**WHAT THE TASK ASKS:**
Among the entries that follow, how many lines contain the string "partners"? Write the number alone.

Segment Start: THE DATA

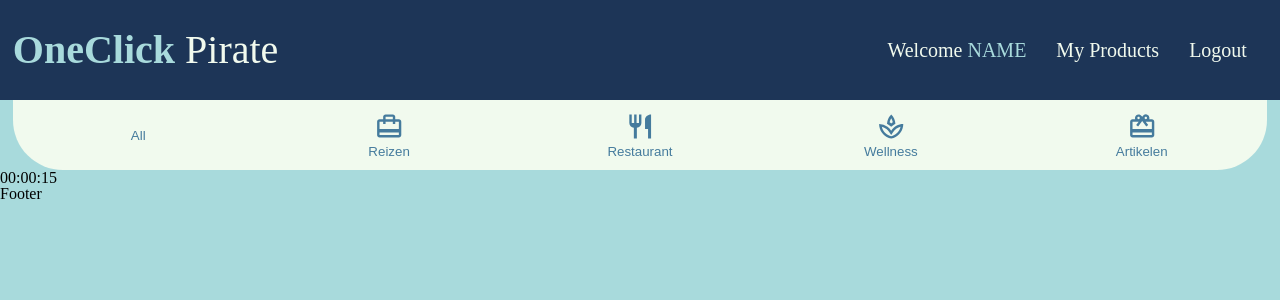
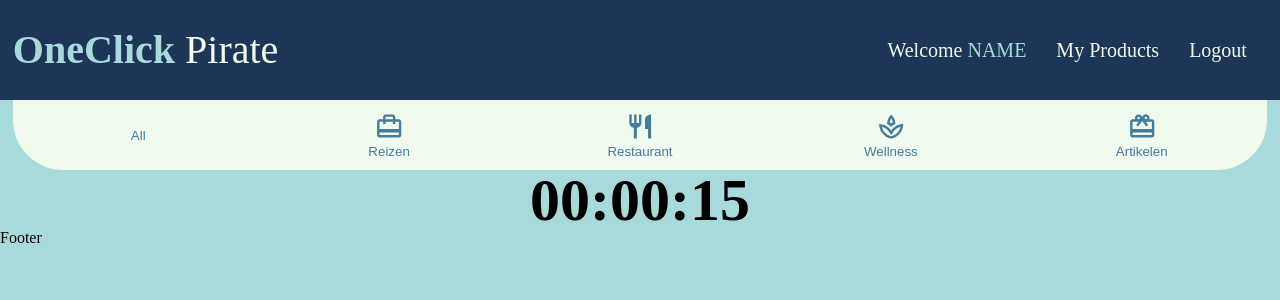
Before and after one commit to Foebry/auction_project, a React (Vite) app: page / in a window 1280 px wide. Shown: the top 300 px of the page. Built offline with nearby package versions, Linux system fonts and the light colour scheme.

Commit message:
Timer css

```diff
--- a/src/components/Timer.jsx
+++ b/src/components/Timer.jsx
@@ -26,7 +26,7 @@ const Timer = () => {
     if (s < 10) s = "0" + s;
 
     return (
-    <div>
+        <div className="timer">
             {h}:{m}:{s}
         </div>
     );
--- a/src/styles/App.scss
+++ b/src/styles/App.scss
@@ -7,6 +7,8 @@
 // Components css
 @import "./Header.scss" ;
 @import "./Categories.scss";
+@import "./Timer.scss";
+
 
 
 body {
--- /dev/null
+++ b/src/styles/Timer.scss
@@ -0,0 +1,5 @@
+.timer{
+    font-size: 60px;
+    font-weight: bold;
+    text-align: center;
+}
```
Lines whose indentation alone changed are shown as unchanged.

Segment End: THE DATA
Segment Start: THE DATA

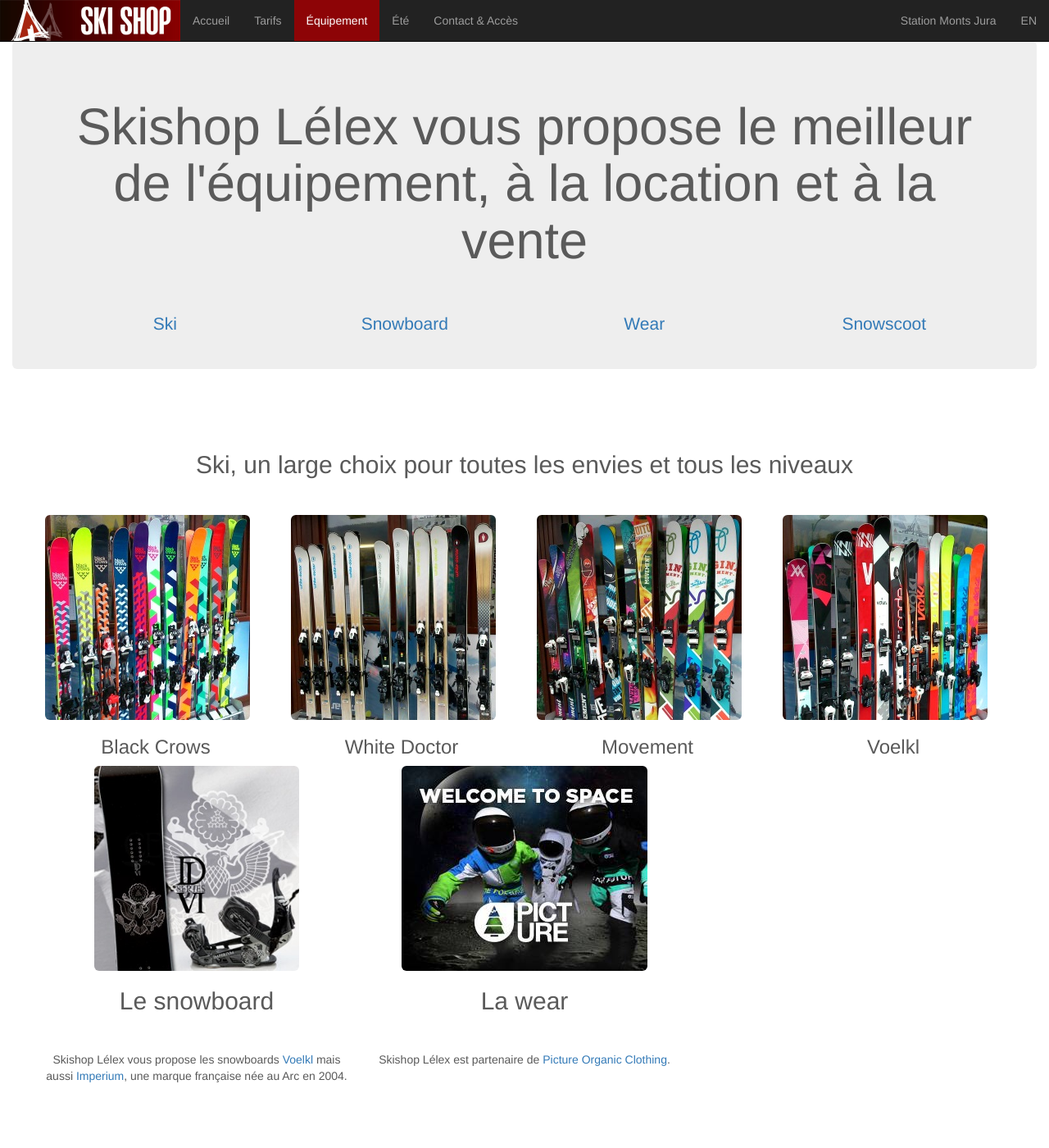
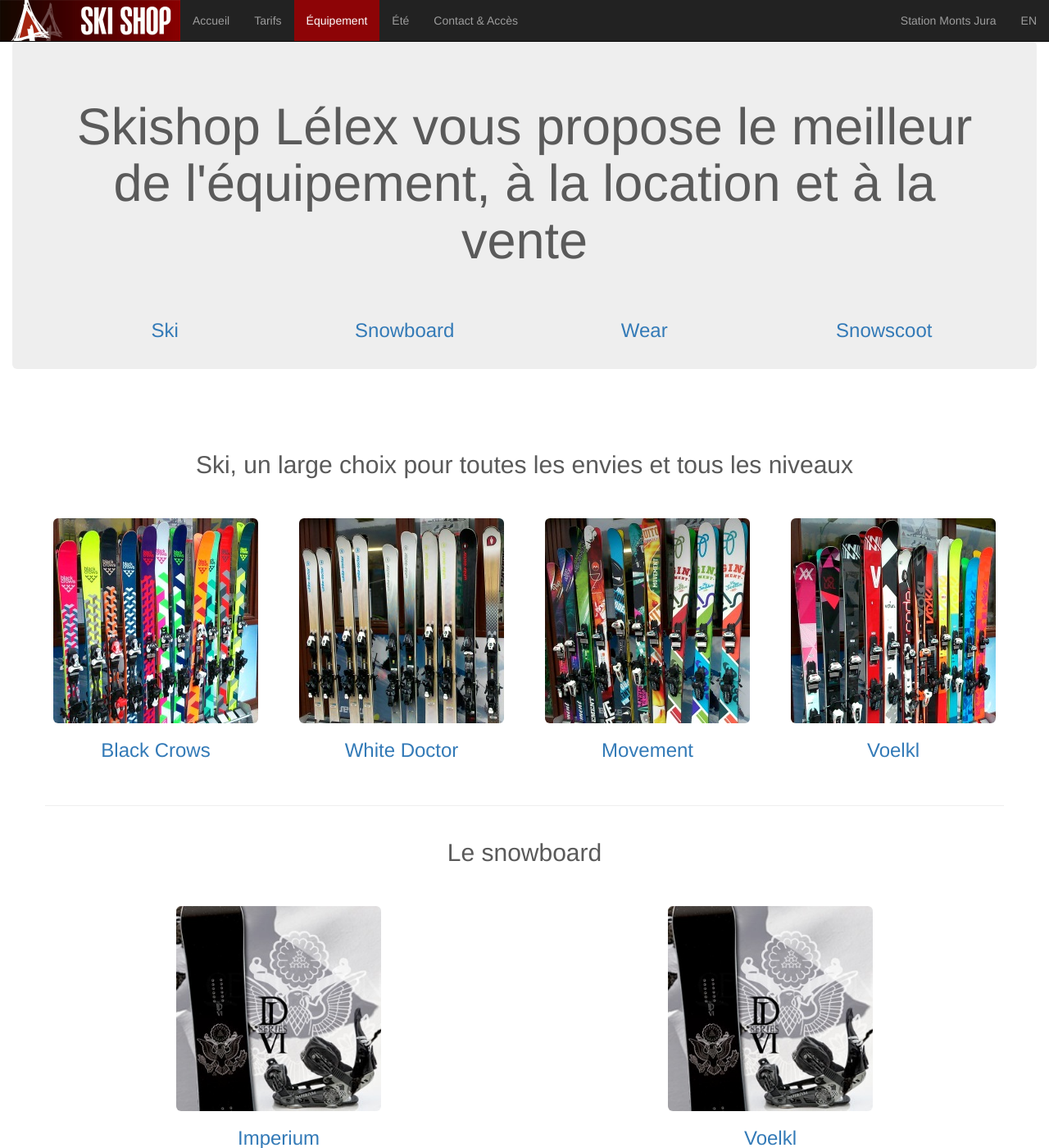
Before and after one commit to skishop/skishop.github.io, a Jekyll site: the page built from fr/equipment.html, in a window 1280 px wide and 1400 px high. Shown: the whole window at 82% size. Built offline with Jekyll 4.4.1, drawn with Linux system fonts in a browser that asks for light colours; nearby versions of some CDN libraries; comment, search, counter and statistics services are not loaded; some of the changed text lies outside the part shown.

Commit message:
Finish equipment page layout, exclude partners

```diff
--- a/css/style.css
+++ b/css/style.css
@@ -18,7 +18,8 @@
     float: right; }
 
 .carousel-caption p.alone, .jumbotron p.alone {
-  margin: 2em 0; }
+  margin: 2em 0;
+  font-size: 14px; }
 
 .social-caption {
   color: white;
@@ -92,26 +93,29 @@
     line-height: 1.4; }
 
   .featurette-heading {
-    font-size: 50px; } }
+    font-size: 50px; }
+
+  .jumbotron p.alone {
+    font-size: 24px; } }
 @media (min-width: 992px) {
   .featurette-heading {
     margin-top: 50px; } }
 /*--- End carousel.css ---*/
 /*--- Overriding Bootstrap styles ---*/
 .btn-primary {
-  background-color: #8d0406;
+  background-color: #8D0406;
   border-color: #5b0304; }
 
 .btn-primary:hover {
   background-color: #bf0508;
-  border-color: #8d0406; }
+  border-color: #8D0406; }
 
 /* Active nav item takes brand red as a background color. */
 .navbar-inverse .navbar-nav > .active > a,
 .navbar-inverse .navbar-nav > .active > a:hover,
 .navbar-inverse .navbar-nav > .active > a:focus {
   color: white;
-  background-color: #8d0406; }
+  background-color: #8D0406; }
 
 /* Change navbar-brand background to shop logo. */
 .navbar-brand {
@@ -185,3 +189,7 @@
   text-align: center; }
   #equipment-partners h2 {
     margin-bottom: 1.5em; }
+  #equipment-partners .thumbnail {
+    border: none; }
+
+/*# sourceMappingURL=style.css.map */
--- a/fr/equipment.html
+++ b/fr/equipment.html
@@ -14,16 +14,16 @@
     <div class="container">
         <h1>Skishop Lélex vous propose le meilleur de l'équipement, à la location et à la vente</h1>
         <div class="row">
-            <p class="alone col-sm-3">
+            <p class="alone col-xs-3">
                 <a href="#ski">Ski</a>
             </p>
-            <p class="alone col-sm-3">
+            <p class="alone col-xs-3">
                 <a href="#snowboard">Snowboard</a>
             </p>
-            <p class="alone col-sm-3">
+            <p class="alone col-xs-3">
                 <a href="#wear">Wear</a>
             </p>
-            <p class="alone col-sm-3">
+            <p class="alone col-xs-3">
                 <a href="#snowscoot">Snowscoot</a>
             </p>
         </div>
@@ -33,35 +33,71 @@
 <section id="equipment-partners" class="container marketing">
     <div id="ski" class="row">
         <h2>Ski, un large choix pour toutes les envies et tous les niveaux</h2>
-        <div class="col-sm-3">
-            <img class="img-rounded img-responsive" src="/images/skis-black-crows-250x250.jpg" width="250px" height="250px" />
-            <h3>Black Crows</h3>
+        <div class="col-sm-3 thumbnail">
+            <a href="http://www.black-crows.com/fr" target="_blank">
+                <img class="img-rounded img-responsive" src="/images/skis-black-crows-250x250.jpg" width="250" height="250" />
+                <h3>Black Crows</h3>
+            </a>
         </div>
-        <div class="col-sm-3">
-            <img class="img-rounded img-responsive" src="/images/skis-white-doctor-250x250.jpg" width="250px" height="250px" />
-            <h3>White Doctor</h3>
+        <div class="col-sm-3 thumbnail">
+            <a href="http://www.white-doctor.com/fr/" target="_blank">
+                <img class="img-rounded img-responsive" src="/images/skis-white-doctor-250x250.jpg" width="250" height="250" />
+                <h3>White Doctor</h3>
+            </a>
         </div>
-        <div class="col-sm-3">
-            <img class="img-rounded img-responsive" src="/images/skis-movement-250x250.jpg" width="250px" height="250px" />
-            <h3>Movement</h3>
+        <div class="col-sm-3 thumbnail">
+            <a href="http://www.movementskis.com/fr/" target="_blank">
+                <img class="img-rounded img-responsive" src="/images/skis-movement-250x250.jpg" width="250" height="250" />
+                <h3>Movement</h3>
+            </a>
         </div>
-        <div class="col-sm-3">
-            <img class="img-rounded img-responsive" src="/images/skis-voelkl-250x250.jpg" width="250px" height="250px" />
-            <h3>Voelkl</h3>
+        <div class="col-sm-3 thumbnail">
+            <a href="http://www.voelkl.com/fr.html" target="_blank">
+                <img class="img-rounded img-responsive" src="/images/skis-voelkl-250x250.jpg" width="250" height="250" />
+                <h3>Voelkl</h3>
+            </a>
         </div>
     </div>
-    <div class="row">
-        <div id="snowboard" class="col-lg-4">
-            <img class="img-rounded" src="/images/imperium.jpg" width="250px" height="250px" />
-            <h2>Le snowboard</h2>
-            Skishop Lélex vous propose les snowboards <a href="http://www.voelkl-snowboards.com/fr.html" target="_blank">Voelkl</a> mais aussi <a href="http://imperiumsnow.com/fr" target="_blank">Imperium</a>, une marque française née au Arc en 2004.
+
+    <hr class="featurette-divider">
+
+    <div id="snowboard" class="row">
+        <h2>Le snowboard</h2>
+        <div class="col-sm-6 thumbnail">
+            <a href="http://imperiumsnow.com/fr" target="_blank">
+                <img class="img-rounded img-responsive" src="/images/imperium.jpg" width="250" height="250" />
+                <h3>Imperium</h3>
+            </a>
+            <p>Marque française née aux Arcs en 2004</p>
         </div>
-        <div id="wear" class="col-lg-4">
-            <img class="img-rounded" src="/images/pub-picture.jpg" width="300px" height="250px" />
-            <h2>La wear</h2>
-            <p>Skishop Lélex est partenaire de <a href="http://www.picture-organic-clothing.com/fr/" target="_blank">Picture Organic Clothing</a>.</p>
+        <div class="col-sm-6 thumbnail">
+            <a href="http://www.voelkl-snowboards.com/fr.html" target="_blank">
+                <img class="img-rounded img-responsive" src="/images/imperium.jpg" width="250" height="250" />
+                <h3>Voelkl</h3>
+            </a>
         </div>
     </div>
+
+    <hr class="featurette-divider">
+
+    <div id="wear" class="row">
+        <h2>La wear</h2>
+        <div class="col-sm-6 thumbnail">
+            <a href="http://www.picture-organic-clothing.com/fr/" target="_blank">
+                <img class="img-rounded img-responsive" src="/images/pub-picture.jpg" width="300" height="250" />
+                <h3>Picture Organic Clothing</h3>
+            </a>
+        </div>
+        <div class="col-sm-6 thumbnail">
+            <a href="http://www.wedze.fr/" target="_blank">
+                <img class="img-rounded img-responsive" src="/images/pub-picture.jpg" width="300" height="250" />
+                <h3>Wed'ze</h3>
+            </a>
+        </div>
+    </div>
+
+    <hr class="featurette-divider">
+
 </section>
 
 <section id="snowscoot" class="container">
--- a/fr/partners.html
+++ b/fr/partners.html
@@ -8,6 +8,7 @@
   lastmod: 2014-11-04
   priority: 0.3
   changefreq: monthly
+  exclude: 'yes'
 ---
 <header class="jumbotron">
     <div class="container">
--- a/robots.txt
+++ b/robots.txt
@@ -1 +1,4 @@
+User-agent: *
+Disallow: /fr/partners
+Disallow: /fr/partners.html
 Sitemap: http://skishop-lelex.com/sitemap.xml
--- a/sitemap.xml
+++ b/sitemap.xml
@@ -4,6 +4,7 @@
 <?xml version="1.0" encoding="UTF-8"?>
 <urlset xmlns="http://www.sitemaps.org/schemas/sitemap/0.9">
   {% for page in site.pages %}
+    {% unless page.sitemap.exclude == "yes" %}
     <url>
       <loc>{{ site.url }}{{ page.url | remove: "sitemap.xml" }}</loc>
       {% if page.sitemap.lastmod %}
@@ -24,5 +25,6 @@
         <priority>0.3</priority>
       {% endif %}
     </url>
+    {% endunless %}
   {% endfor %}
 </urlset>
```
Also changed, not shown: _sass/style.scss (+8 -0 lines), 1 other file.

Segment End: THE DATA

**RESPONSE TO THE EXERCISE:**
8